Ingo-Martin Schachel, an analyst with Commerzbank AG in Frankfurt, told Bloomberg that the reasoning behind the decision by Siemens to divest its solar business activities was “obvious” and added: “Solar is no core business and no core competency of Siemens. The growth prospects for these markets have deteriorated such that there is really no reason to remain active here.”

Calling solar thermal energy “a hard sell,” head of solar research for Bloomberg New Energy Finance Jenny Chase said, “This is more evidence that there is no such thing as too big to fail at the solar industry.”

Siemens acquired Israeli company Solel Solar Systems and Italian company Archimede Solar Energy in 2009, but operating profits in its renewable energy division within the last year have plummeted 34 percent. Siemens presently employs 680 employees in its solar business, but its wind power division employs over 7,000.

The move by Siemens will not be seen as a surprise by many solar industry analysts. Shyam Mehta, Senior Solar Analyst with GTM Research recently told RenewableEnergyWorld.com that he expects many diversied firms will abandon solar in the next year. “I would say we would see a lot more market exits in terms of plant closures or in terms of divestment from PV from diversified firms or insolvencies,” Mehta said. “We expect a lot more over the next year.”

Lead image: Siemens booth at a trade show via Shutterstock.

RELATED ARTICLES

Listen Up: Charging Your Electric Vehicle

The Energy Show on Renewable Energy World Electric vehicles are great: they’re affordable, great for the environment and low maintenance.
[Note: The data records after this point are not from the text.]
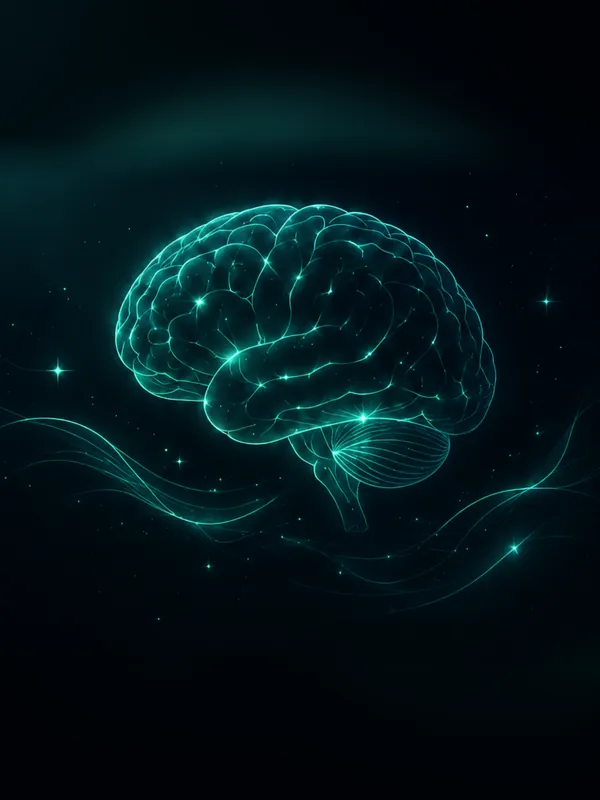
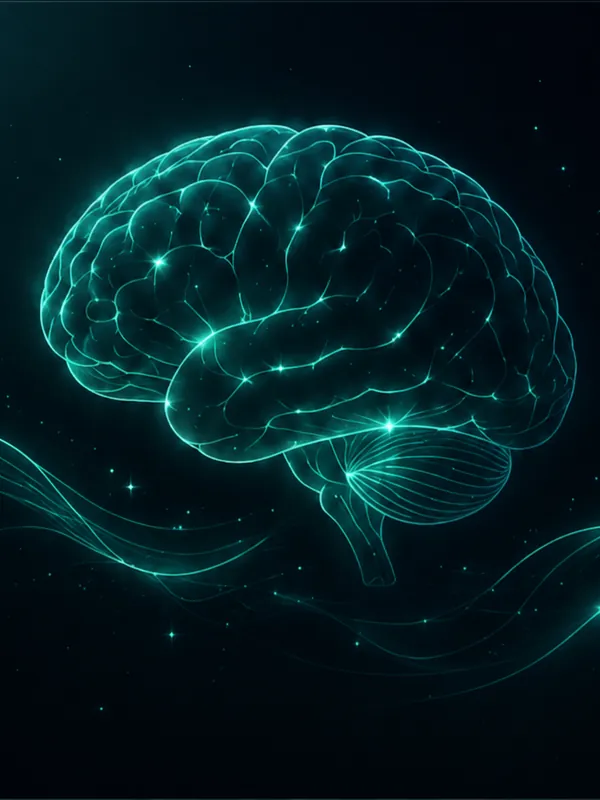
antichaos: tight crop instead of fitting the whole brain (COVER_V 4)
Fitted whole, the brain was small, and a draft poster gets filter:
saturate(.6) brightness(.75) on top of that - the two together read as a pale patch
rather than a cover. The tight crop trims the frontal lobe and the edges of the
cerebellum, which is the cheaper loss: mean tile luminance under the dim filter goes
from 0.007 to 0.012, and title contrast under the same filter barely moves
(11.02 -> 10.89, against the AA threshold of 4.5).

nutrition stays fitted whole - the plate is large enough to hold the frame there.

⚠ COVER_V lives inside app.js, so bumping it REQUIRES bumping app.js?v= as well:
otherwise the browser serves the cached bundle carrying the old COVER_V and therefore
the old image. The cover counter cannot deliver itself. app.js?v=85 -> 86;
style.css untouched at v=62.

Also documented in CLAUDE.md the shape of Irena's source files, since the next person
replacing covers will hit it: they are not artwork but composed LANDSCAPE cards with a
~45px black margin, rounded corners and a glyph badge top-right, so the crop must run
in two steps or the poster gets black bars and a 14px sliver of sliced badge.

diff --git a/app.js b/app.js
@@ -1085,11 +1085,21 @@ function escapeHtml(s) {
 // woman-body, nutrition, glutes; широкие версии и лотос rejuvenation не тронуты.
 // Исходники - лендскейпные КАРТОЧКИ (чёрное поле по краям, скруглённые углы, бейдж
 // с глифом в правом верхнем углу), поэтому кроп в два шага: обрезка по содержимому,
-// затем 3:4. У antichaos и nutrition центральный кроп резал мозг и круг тарелки -
-// они вписаны целиком, фон добит размытой копией себя с растушёвкой кромки.
+// затем 3:4. nutrition центральный кроп резал по кругу тарелки, поэтому он вписан
+// ЦЕЛИКОМ, фон добит размытой копией себя с растушёвкой кромки на 90px (плоская
+// подложка не годится: на ней видны скруглённые углы карточки, плитка читается
+// наклейкой).
 // woman-body в библиотеке НЕ используется (ЖКТ и тело - один спринт): лежит как
 // ассет под шапку дорожки «только тело».
-const COVER_V = 3;
+// v4 (2026-08-17): antichaos переведён с вписывания на ТЕСНЫЙ кроп. Вписанный мозг
+// был мелким, а сверху на него ложится ещё filter приглушения черновика - плитка
+// читалась бледным пятном. Тесный кроп срезает лобную часть и края мозжечка, зато
+// средняя яркость плитки под фильтром выросла с 0.007 до 0.012, а контраст заголовка
+// под фильтром не пострадал (11.02 -> 10.89 при пороге AA 4.5).
+// ⚠ COVER_V ЖИВЁТ ВНУТРИ ЭТОГО ФАЙЛА, поэтому его бамп ТРЕБУЕТ бампа app.js?v= в
+// index.html. Иначе браузер отдаст закэшированный бандл со старым COVER_V и старую
+// картинку - счётчик обложек сам себя не доставит.
+const COVER_V = 4;
 // ICON_V здесь СОЗНАТЕЛЬНО НЕТ. Иконки плиток, медальон Подружки и аватар стоят
 // статикой в index.html и версионируются прямо в src (`icons/…png?v=N`). Константа
 // в JS их не касалась бы и стала бы вторым источником правды, который молча

diff --git a/index.html b/index.html
@@ -585,6 +585,6 @@
 
   <!-- supabase-js только для auth-экранов (пароль + гейт); чекаут работает без него -->
   <script src="https://cdn.jsdelivr.net/npm/@supabase/supabase-js@2/dist/umd/supabase.js"></script>
-  <script src="app.js?v=85"></script>
+  <script src="app.js?v=86"></script>
 </body>
 </html>

diff --git a/CLAUDE.md b/CLAUDE.md
@@ -7,12 +7,15 @@
 ## Деплой
 - `git push origin main` → GitHub Pages публикует за ~1 мин.
 - **ВСЕГДА бампать `?v=N`** у `app.js`/`style.css` в `index.html` (иначе кэш).
-  Счётчики РАЗНЫЕ и бампаются независимо. Сейчас **app.js?v=85, style.css?v=62**.
+  Счётчики РАЗНЫЕ и бампаются независимо. Сейчас **app.js?v=86, style.css?v=62**.
 - **Обложки в `covers/` версионируются ОТДЕЛЬНО** — константой `COVER_V` в `app.js`.
   Меняете картинку под тем же именем — поднимайте `COVER_V`, иначе Pages отдаст старую.
-  Сейчас `COVER_V = 3` (2026-08-17, шесть новых разноцветных ПОСТЕРОВ от Ирены; широкие
-  версии и лотос rejuvenation не тронуты). Счётчик ОДИН
-  на все 14 файлов: подмена одной картинки заставляет перекачать и остальные.
+  Сейчас `COVER_V = 4` (2026-08-17, шесть новых разноцветных ПОСТЕРОВ от Ирены, затем
+  antichaos перекадрирован тесно; широкие версии и лотос rejuvenation не тронуты).
+  Счётчик ОДИН на все 14 файлов: подмена одной картинки заставляет перекачать и остальные.
+- ⚠ **`COVER_V` лежит ВНУТРИ `app.js`, поэтому его бамп требует бампа `app.js?v=`.**
+  Иначе браузер отдаст закэшированный бандл со старым `COVER_V` и старую картинку -
+  счётчик обложек сам себя не доставит.
 - Проверка живости: `curl https://app.irenabio.com/?cb=RND | grep -oE 'app.js\?v=[0-9]+'`.
 
 ## ГРАБЛЯ: `hidden` НЕ СКРЫВАЕТ, если у элемента есть авторский `display` (2026-08-16)
@@ -95,6 +98,18 @@
   **У спринта затемнение своё** (`.listcover` макета: `.6` на 42%, `.2` внизу) и своя
   рамка `#view-sprint .day-hero { background-position: 70% center }` — правило
   ОБЯЗАНО быть скоуплено, ту же разметку `.day-hero` носят день и экран подписки.
+- **ГРАБЛЯ ИСХОДНИКОВ (2026-08-17): Ирена присылает не графику, а свёрстанные
+  ЛЕНДСКЕЙПНЫЕ карточки** - чёрное поле ~45px по краям, скруглённые углы и
+  полупрозрачный бейдж с глифом в правом верхнем углу, пропорции около 1.11-1.25.
+  Поэтому кроп в ДВА шага: сначала обрезка по содержимому (снимает и поле, и
+  скругления), потом 3:4. Без первого шага в постер попадают чёрные полосы сверху и
+  снизу и полоска РАЗРЕЗАННОГО бейджа у правого края (14px на glutes).
+  3:4 срезает 32-40% ширины, объект по центру это обычно выдерживает. Если объект
+  широкий или круглый (мозг, тарелка) - вписывать целиком, но НЕ на плоскую подложку:
+  на ней видны скруглённые углы карточки и плитка читается наклейкой. Фон добивать
+  размытой затемнённой копией самой картинки с растушёвкой кромки. И помнить, что на
+  черновик сверху ляжет ещё `filter` приглушения: мелкий вписанный объект под ним
+  превращается в бледное пятно (так и вышло с antichaos, вернули тесный кроп).
 - `background-position`: постеры `center`, широкие `center right`, спринт `70% center`.
   Постеры на `3 / 4`. Высоты из макета (`.listcover` 186px, `.daycover` 210px) НЕ
   переносились — у нас высота от паддинга, так было и до обложек.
And where electric rates are low — or if you have rooftop solar power — EVs are cheaper to drive per mile than gas-powered cars...
Google

Greenpeace Raises Pressure on Internet Companies to Go Renewable
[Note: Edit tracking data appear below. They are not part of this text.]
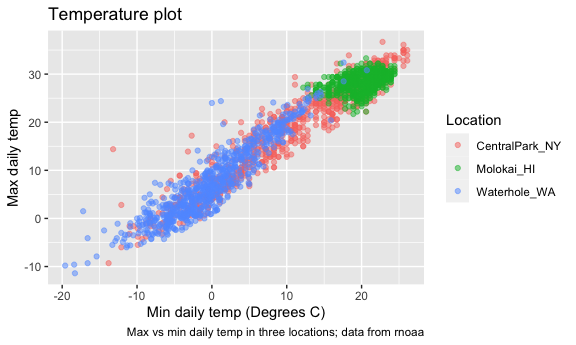
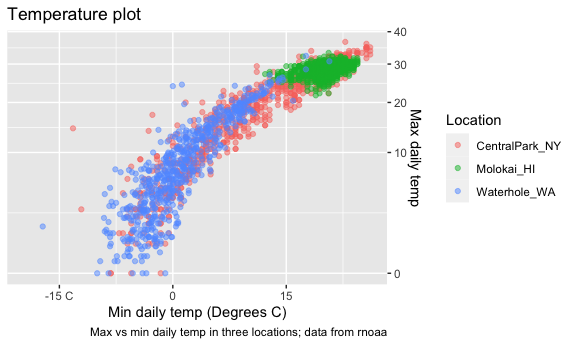
1

diff --git a/visualization-2.md b/visualization-2.md
@@ -68,16 +68,51 @@ weather_df =
 
 ``` r
 weather_df |> 
-  ggplot(aes(x= tmin, y= tmax, color =name))+
-  geom_point(alpha =.5)+
+  ggplot(aes(x = tmin, y = tmax, color = name)) + 
+  geom_point(alpha = .5) + 
   labs(
     title = "Temperature plot",
     x = "Min daily temp (Degrees C)",
     y = "Max daily temp",
     color = "Location",
-    caption = "Max vs min daily temp in three locations; data from rnoaa")
+    caption = "Max vs min daily temp in three locations; data from rnoaa"
+  ) + 
+  scale_x_continuous(
+    breaks = c(-15, 0, 15),
+    labels = c("-15 C", "0", "15")
+  ) + 
+  scale_y_continuous(
+    position = "right", 
+    trans = "sqrt"
+  )
+```
+
+    ## Warning in self$trans$transform(x): NaNs produced
+
+    ## Warning: Transformation introduced infinite values in continuous y-axis
+
+    ## Warning: Removed 142 rows containing missing values (`geom_point()`).
+
+<img src="visualization-2_files/figure-gfm/unnamed-chunk-3-1.png" width="90%" />
+
+what about colors
+
+``` r
+weather_df |> 
+  ggplot(aes(x = tmin, y = tmax, color = name)) + 
+  geom_point(alpha = .5) + 
+  labs(
+    title = "Temperature plot",
+    x = "Min daily temp (Degrees C)",
+    y = "Max daily temp",
+    color = "Location",
+    caption = "Max vs min daily temp in three locations; data from rnoaa"
+  )+
+  viridis::scale_color_viridis(discrete = TRUE)
 ```
 
     ## Warning: Removed 17 rows containing missing values (`geom_point()`).
 
-<img src="visualization-2_files/figure-gfm/unnamed-chunk-3-1.png" width="90%" />
+<img src="visualization-2_files/figure-gfm/unnamed-chunk-4-1.png" width="90%" />
+
+## Themes
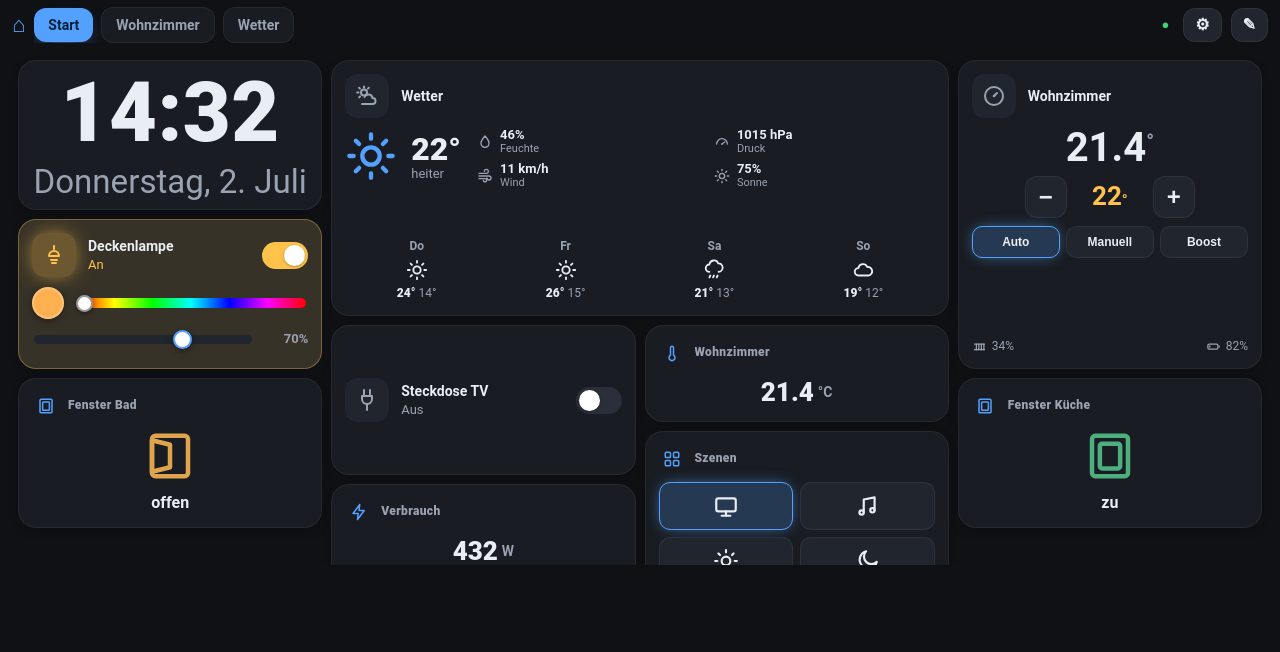
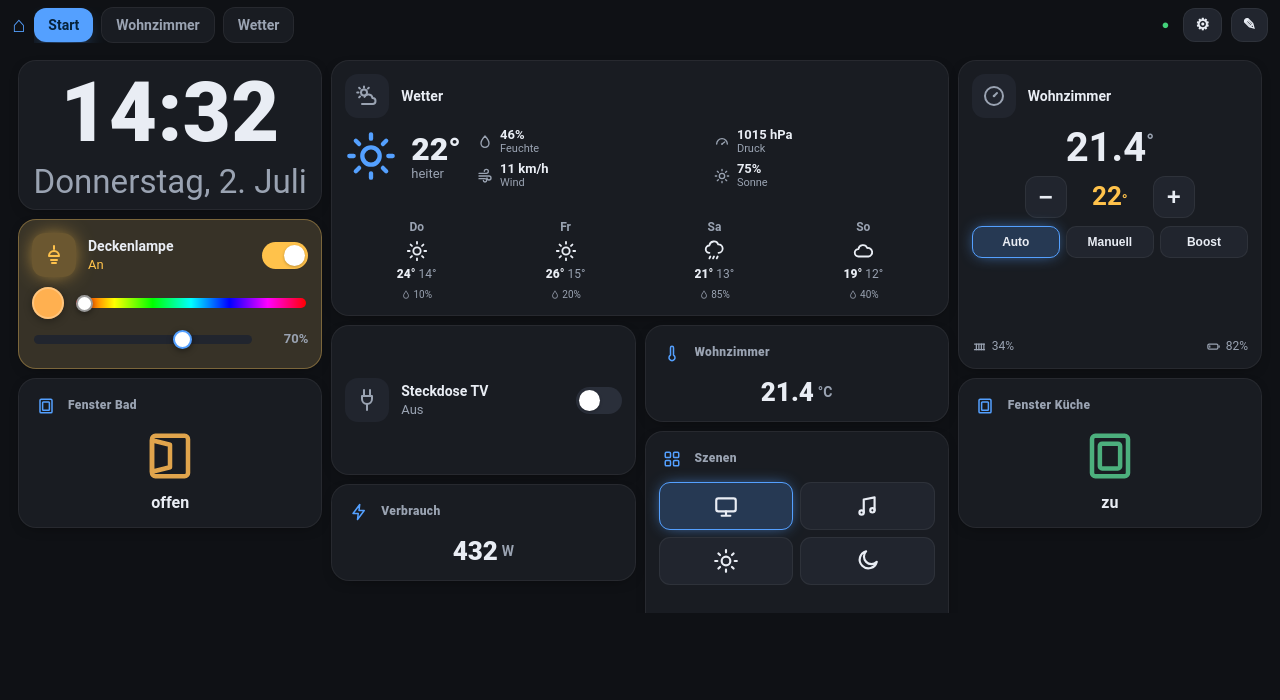
Tap-Feedback, Regenwahrscheinlichkeit in Vorhersage, Lade-Puls fuer Geraetekacheln
- Buttons (Szenen, Thermostat-Stepper/-Modi) schrumpfen beim Druecken kurz;
  Schalter-/Licht-/Notiz-Kacheln nutzen ihre bestehende .18s-Transition.
- Wetter: fcN_chOfRainDay als kleine Tropfen-Zeile unter jedem Vorhersage-Tag.
- Geraetekacheln pulsieren sanft (opacity), bis der erste Poll Daten liefert.
- README-Screenshot mit Regen-% aktualisiert.

diff --git a/public/css/style.css b/public/css/style.css
@@ -219,6 +219,20 @@ body.editing .grid-stack:not(.grid-stack-nested) {
 body:not(.editing) .grid-stack-item,
 body:not(.editing) .grid-stack-item-content { touch-action: auto !important; }
 
+/* tap feedback (view mode): pressed controls shrink briefly so touch feels responsive.
+   (.tile/.toggle already animate everything via their own .18s transition) */
+.scene, .th-step, .th-mode { transition: transform .08s; }
+body:not(.editing) .scene:active,
+body:not(.editing) .th-step:active,
+body:not(.editing) .th-mode:active { transform: scale(.92); }
+body:not(.editing) .tile-switch:active,
+body:not(.editing) .tile-note:active,
+body:not(.editing) .tile-light .toggle:active { transform: scale(.97); }
+
+/* loading skeleton: device tiles pulse gently until the first poll fills them */
+.tile-wait { animation: tile-wait 1.3s ease-in-out infinite; }
+@keyframes tile-wait { 50% { opacity: .45; } }
+
 /* rooms (tabs) are re-orderable by drag while editing */
 body.editing .tab { cursor: grab; }
 .tab.drag { opacity: .45; }
@@ -327,6 +341,8 @@ body.editing .chk-item input { pointer-events: none; } /* don't toggle while arr
 .tile-weather .wx-day .hl { font-size: 12px; white-space: nowrap; }
 .tile-weather .wx-day .hl b { font-weight: 800; }
 .tile-weather .wx-day .lo { color: var(--muted); }
+.tile-weather .wx-day .pop { display: flex; align-items: center; gap: 2px; font-size: 10px; color: var(--muted); }
+.tile-weather .wx-day .pop svg { width: 10px; height: 10px; }
 
 /* thermostat: vertical — Ist on top, Soll steppers, mode row, valve left/battery right */
 .tile-thermo { gap: 8px; }

diff --git a/public/js/tiles.js b/public/js/tiles.js
@@ -233,6 +233,8 @@ const Tiles = (() => {
     const el = document.createElement('div');
     el.className = 'grid-stack-item-content tile tile-' + tile.type + (tile.hideHeader ? ' no-head' : '');
     el.dataset.tileId = tile.id;
+    // Loading skeleton: pulse until the first poll delivers data (apply() clears it).
+    if (tile.device && tile.type !== 'readingsgroup' && tile.type !== 'group') el.classList.add('tile-wait');
 
     switch (tile.type) {
       case 'switch': {
@@ -455,6 +457,7 @@ const Tiles = (() => {
   }
 
   function apply(el, tile, dev, map) {
+    if (dev) el.classList.remove('tile-wait');   // first data arrived -> stop the loading pulse
     const v = readingValue(tile, dev);
     const state = el.querySelector('.t-state');
     switch (tile.type) {
@@ -561,8 +564,10 @@ const Tiles = (() => {
         for (let i = 0; i < (tile.fcDays || 7); i++) {
           const date = rv('fc' + i + '_date'); if (date == null) continue;
           const hi = num(rv('fc' + i + '_tempMax')), lo = num(rv('fc' + i + '_tempMin'));
+          const pop = num(rv('fc' + i + '_chOfRainDay'));       // PROPLANTA: Regenwahrscheinlichkeit in %
           fc += '<div class="wx-day"><div class="d">' + wxWeekday(date) + '</div>' + iconHtml(wxIcon(rv('fc' + i + '_weatherDay'))) +
-                '<div class="hl"><b>' + (hi != null ? hi + '°' : '–') + '</b> <span class="lo">' + (lo != null ? lo + '°' : '') + '</span></div></div>';
+                '<div class="hl"><b>' + (hi != null ? hi + '°' : '–') + '</b> <span class="lo">' + (lo != null ? lo + '°' : '') + '</span></div>' +
+                (pop != null ? '<div class="pop">' + iconHtml('droplet') + pop + '%</div>' : '') + '</div>';
         }
         set('.wx-fc', fc);
         break;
Andrew Burger, Contributor For at least four years, Greenpeace has been raising public awareness and putting pressure on the world's largest data and cloud computing center providers to fuel their operations with clean, renewable power. In May, Green...
A biogas plant concept from Weltec Biopower

Europe Versus Renewable Energy?

Tildy Bayar, Contributor Wednesday morning’s 'Regulation and the Marketplace' panel discussion at POWER-GEN Europe in Amsterdam got off to a lively start with a presentation from Randy Mott, president of Polish biogas- and geothermal-base...

The Real Price of Free Solar

William Hirshman, International Correspondent

For a technology known for its tranquility and quietness, the noise surrounding PV as solar leasing becomes the driving force for sales is getting uncomfortably shrill — the pitch of sales pitches is rising.

Vince Font is a freelance journalist specializing in the fields of renewable energy, high tech, travel, and entertainment. Read his blog at www.vincefont.com or follow him on Twitter @vincefont.

CURRENT MAGAZINE ISSUE

Volume 18, Issue 3
1505REW_C11

STAY CONNECTED

To register for our free
e-Newsletters, subscribe today:

SOCIAL ACTIVITY

Tweet the Editors! @megcichon @jennrunyon

FEATURED PARTNERS



EVENTS

Microgrid Global Innovation Forum

Microgrid Global Innovation Forum  This event brings together thoug...

Grid Edge Live

Grid Edge Live 2015 The impressive two and a half day agenda addresses k...

2015 Solar Power International

Stop by and visit Canadian Solar at the 2015 SPI show!

COMPANY BLOGS

Three Strategies to Reduce Customer Acquisition Costs

When facing soft costs, many solar installers often think of the costs s...

A Baseball Cap, the #ElonEffect, and the Power of a Personal Solar ...

A few weeks ago, I wrote about the Elon Effect in relation to Tesla...

7 Tips For Active Listening

Selling efficiency is a two-way street: You can’t just bombard you...

NEWSLETTERS

Renewable Energy: Subscribe Now

Solar Energy: Subscribe Now

Wind Energy: Subscribe Now

Geothermal Energy: Subscribe Now

Bioenergy: Subscribe Now  

 

FEATURED PARTNERS